“In all criminal prosecutions, the accused shall enjoy the right to a speedy and public trial, by an impartial jury of the State and district wherein the crime shall have been committed, which district shall have been previously ascertained by law, and to be informed of the nature and cause of the accusation; to be confronted with the witnesses against him; to have compulsory process for obtaining witnesses in his favor, and to have the Assistance of Counsel for his defence.” Sixth Amendment of the United States Constitution
In September, of 2016, Charleston defense attorney, Herbert L. Hively, II, filed a motion for a jury trial, speedy trial and discovery conference in Kanawha County Magistrate Court on behalf of PutnamCountyNews.com’s Publisher, Mark Halburn.
However, in a clear violation of Halburn’s Sixth Amendment constitutional rights, Halburn was denied the jury and speedy trial and convicted of telephone harassment and sentenced to six months in jail, June 8th, 2017.
But wait, there’s more:
Magistrate Timothy C. Halloran (who campaigned with the slogan “Firm, but fair”) further denied Halburn’s constitutional rights by starting the trial without Halburn in the courtroom.
Halloran denied that the motion existed. Court officials said they couldn’t find it.
Months later, not surprisingly, the document surfaced after Halburn correctly guessed that it was hidden, during the trial, and that court officials would, incorrectly, think that Halburn would give up.
Halburn doesn’t give up.
“Halloran belongs in federal prison,” states Halburn, who immediately attempted to file an appeal, which was delayed by a further screw-up when the Magistrate Court clerk’s office attempted to charge him $200 – which is illegal.
On July 5th, 2017, Halburn filed a complaint, against Halloran, with the West Virginia Judicial Investigation Commission which allows citizens to be immediately abused, by rogue judges, then takes months to punish – and usually lets the judges get away with their misconduct. However, in a stunning development, Halloran is Publicly Admonished by the West Virginia Judicial Investigation Commission for violating Halburn’s rights and endorsing Melanie Rucker the magistrate seat vacated by Julie Yeager, who, allegedly, embezzled $24,000. (She has yet to be charged.)
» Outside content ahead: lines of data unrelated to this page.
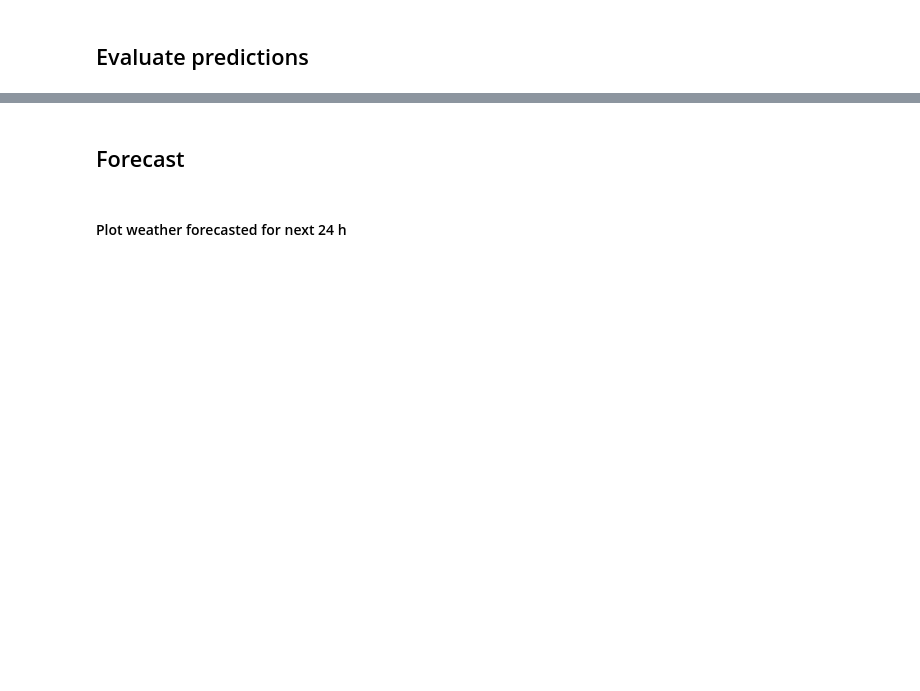
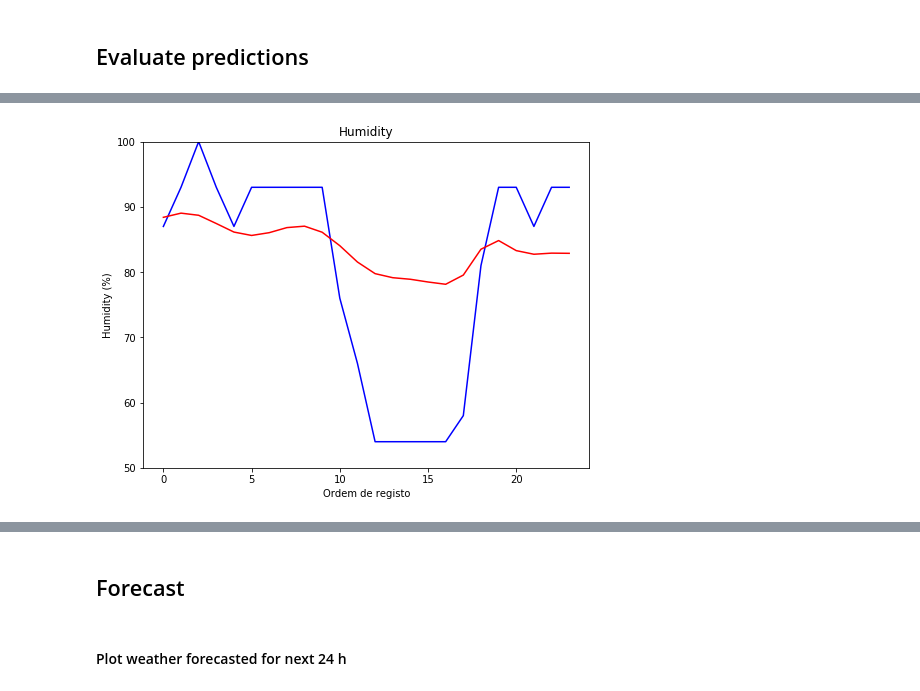
Before and after one commit to pferreira101/WeatherConditionsForSports, a Jupyter notebook: Sensorization/Predictions.ipynb, the cells around one changed output, grey strips where cells are left out. Saved outputs shown, nothing was run; the diff lists cells and outputs as text; code cells hidden in the pictures; blank space fills up the shorter version.

Commit message:
Fix bug on predictions and add use model

```diff
--- a/Sensorization/Predictions.ipynb
+++ b/Sensorization/Predictions.ipynb
@@ -143,6 +167,8 @@ model_u = build_model(timesteps, features)
 # %% [markdown]
 ### Fit
 # %%
-batch_size = 16
+batch_size = 128
 
-model.fit(X, y, shuffle=False, epochs=50, verbose=1, batch_size=batch_size)
+checkpointer = ModelCheckpoint(filepath="best_weights_weather.hdf5", monitor = 'loss', verbose=1, save_best_only=True)
+model.fit(X, y, shuffle=False, epochs=50, verbose=1, batch_size=batch_size, callbacks=[checkpointer])
+model.save_weights("best_weights_weather.hdf5")
@@ -149,2 +193,4 @@ model.fit(X, y, shuffle=False, epochs=50, verbose=1, batch_size=batch_size)
 # %%
-model_h.fit(X_h, y_h, shuffle=False, epochs=50, verbose=1, batch_size=batch_size)
+checkpointer = ModelCheckpoint(filepath="best_weights_humidity.hdf5", monitor = 'loss', verbose=1, save_best_only=True)
+model_h.fit(X_h, y_h, shuffle=False, epochs=50, verbose=1, batch_size=batch_size, callbacks=[checkpointer])
+#model_h.save_weights("best_weights_humidity.hdf5")
@@ -153,3 +238,9 @@ model_u.fit(X_u, y_u, shuffle=False, epochs=50, verbose=1, batch_size=batch_size
+# %%
+model.load_weights('best_weights_weather.hdf5')
+
+model_h.load_weights('best_weights_humidity.hdf5')
+
+model_u.load_weights('best_weights_uv.hdf5')
 # %% [markdown]
 ## Evaluation
 # %%
@@ -280,3 +423,4 @@ plotWeatherDataset(targetWeather, predictions_w)
 # %%
-predictions_h = forecast(model, inputHumidity, 168, 24, scaler_h)
+predictions_h = forecast(model_h, inputHumidity, 168, 24, scaler_h)
 plotHumidityDataset(targetHumidity, predictions_h)
+# %% [output]
@@ -283 +444,2 @@ plotHumidityDataset(targetHumidity, predictions_h)
+[figure, added]
 # %%
```
Also changed, not shown: parts of 21 cells of this notebook, 3 other files.
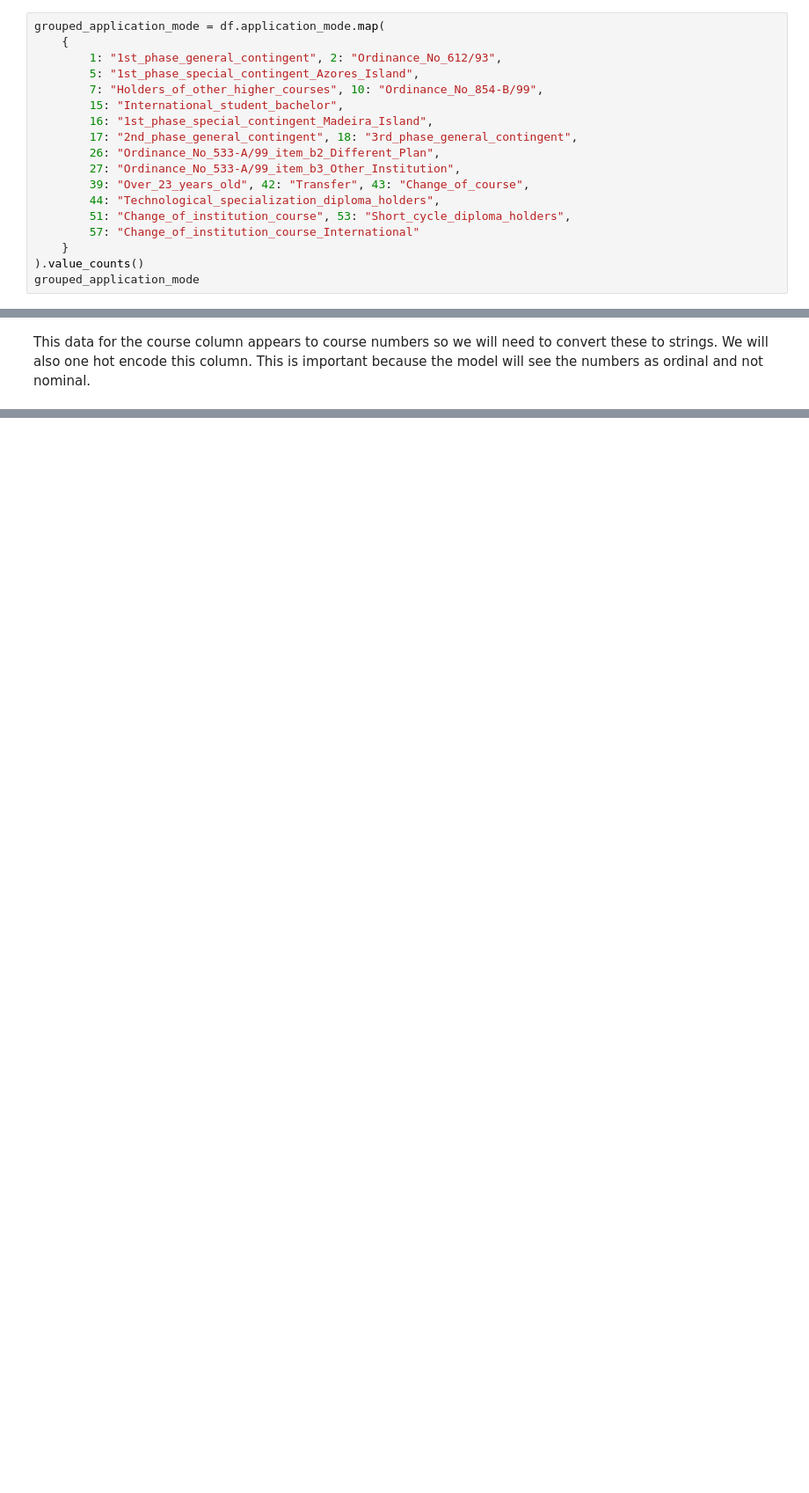
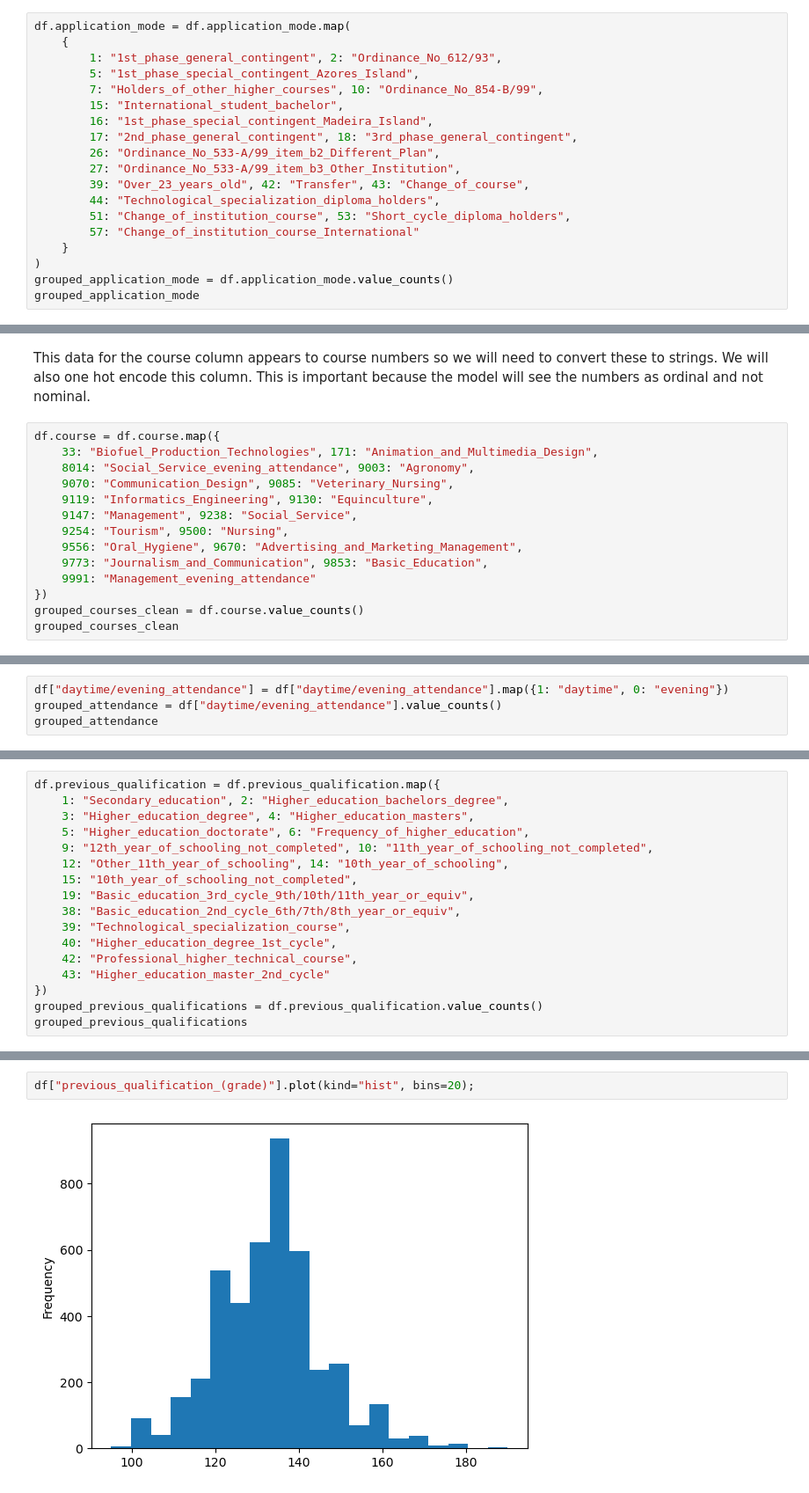
Before and after one commit to AndreJacobsPy/ai-academy-capstone, a Jupyter notebook: exploration.ipynb, the cells around one changed output, grey strips where cells are left out. Shown at 88% size. Cells and saved outputs as stored; diff of their text form; blank space fills up the shorter version.

```diff
--- a/exploration.ipynb
+++ b/exploration.ipynb
@@ -172,7 +163,7 @@ Name: count, dtype: int64
 
 We need to convert this ordinal column back to strings then we will one hot encode it. It is unclear that this should be ordinal or nominal. We will treat it as nominal for now.
 # %%
-grouped_application_mode = df.application_mode.map(
+df.application_mode = df.application_mode.map(
     {
         1: "1st_phase_general_contingent", 2: "Ordinance_No_612/93",
         5: "1st_phase_special_contingent_Azores_Island",
@@ -187,7 +178,8 @@ grouped_application_mode = df.application_mode.map(
         51: "Change_of_institution_course", 53: "Short_cycle_diploma_holders",
         57: "Change_of_institution_course_International"
     }
-).value_counts()
+)
+grouped_application_mode = df.application_mode.value_counts()
 grouped_application_mode
 # %% [output]
 application_mode
@@ -306,3 +298,17 @@ Name: count, dtype: int64
 - 9991 - Management (evening attendance)
 # %% [markdown]
 This data for the course column appears to course numbers so we will need to convert these to strings. We will also one hot encode this column. This is important because the model will see the numbers as ordinal and not nominal.
+# %%
+df.course = df.course.map({
+    33: "Biofuel_Production_Technologies", 171: "Animation_and_Multimedia_Design",
+    8014: "Social_Service_evening_attendance", 9003: "Agronomy",
+    9070: "Communication_Design", 9085: "Veterinary_Nursing",
+    9119: "Informatics_Engineering", 9130: "Equinculture",
+    9147: "Management", 9238: "Social_Service",
+    9254: "Tourism", 9500: "Nursing",
+    9556: "Oral_Hygiene", 9670: "Advertising_and_Marketing_Management",
+    9773: "Journalism_and_Communication", 9853: "Basic_Education",
+    9991: "Management_evening_attendance"
+})
+grouped_courses_clean = df.course.value_counts()
+grouped_courses_clean
@@ -308,0 +346,4 @@ This data for the course column appears to course numbers so we will need to con
+# %%
+df["daytime/evening_attendance"] = df["daytime/evening_attendance"].map({1: "daytime", 0: "evening"})
+grouped_attendance = df["daytime/evening_attendance"].value_counts()
+grouped_attendance
@@ -308,0 +399,17 @@ This data for the course column appears to course numbers so we will need to con
+# %%
+df.previous_qualification = df.previous_qualification.map({
+    1: "Secondary_education", 2: "Higher_education_bachelors_degree",
+    3: "Higher_education_degree", 4: "Higher_education_masters",
+    5: "Higher_education_doctorate", 6: "Frequency_of_higher_education",
+    9: "12th_year_of_schooling_not_completed", 10: "11th_year_of_schooling_not_completed",
+    12: "Other_11th_year_of_schooling", 14: "10th_year_of_schooling",
+    15: "10th_year_of_schooling_not_completed",
+    19: "Basic_education_3rd_cycle_9th/10th/11th_year_or_equiv",
+    38: "Basic_education_2nd_cycle_6th/7th/8th_year_or_equiv",
+    39: "Technological_specialization_course",
+    40: "Higher_education_degree_1st_cycle",
+    42: "Professional_higher_technical_course",
+    43: "Higher_education_master_2nd_cycle"
+})
+grouped_previous_qualifications = df.previous_qualification.value_counts()
+grouped_previous_qualifications
@@ -308,0 +452,4 @@ This data for the course column appears to course numbers so we will need to con
+# %%
+df["previous_qualification_(grade)"].plot(kind="hist", bins=20);
+# %% [output]
+[figure, added]
```
Also changed, not shown: parts of 26 cells of this notebook.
The commission claims it sent two separate requests to Halloran, asking him to respond to the allegations within 10 days. The JIC reports Halloran finally replied after it sent a second request, but failed to respond to the allegations about why he failed to give Halburn a jury trial despite a properly-filed request to do so.
“Did Ms. Yeager use stolen money to help her win? Further investigation is needed to answer this question,” asks Halloran. “Additionally, when other magistrate assistants refused to work with Ms. Yeager, Melanie worked with Julie Yeager without incident, therein exhibiting her professionalism.”
Halloran tosses ethics and his own professionalism out the window, when he continues Rucker’s endorsement.
“I am in hope you and your fellow judges make what I believe to be the decent and honorable decision to appoint Ms. Rucker immediately,” Halloran writes “The appointment of Ms. Rucker will go a long way to satisfy the 15,444 citizens of Kanawha County who voted and supported Ms. Rucker in the last May 2016 election.”
When reached, by PutnamCountyNews.com, about Halloran’s admonishment, Rucker was unaware of the action and says, “I have no comment.”
Hively even wrote a letter, alleging and inferring that the motion was purposely lost because court officials do not like Halburn. “He is right,” says Halburn. “They are doing backflips to ruin me while covering for their incompetence.”
Of course, there isn’t a recording of Halburn’s trial because Halloran also violated the First Amendment by banning a recording.
Halburn plans on filing a civil rights lawsuit against Halloran, but expects him to say that the 14th Amendment’s “Equal Protection” clause doesn’t apply to judges.
“Halloran is the poster child for ignoring the constitution,” says Halburn. “He thinks the constitution does not apply to him. He’s wrong!”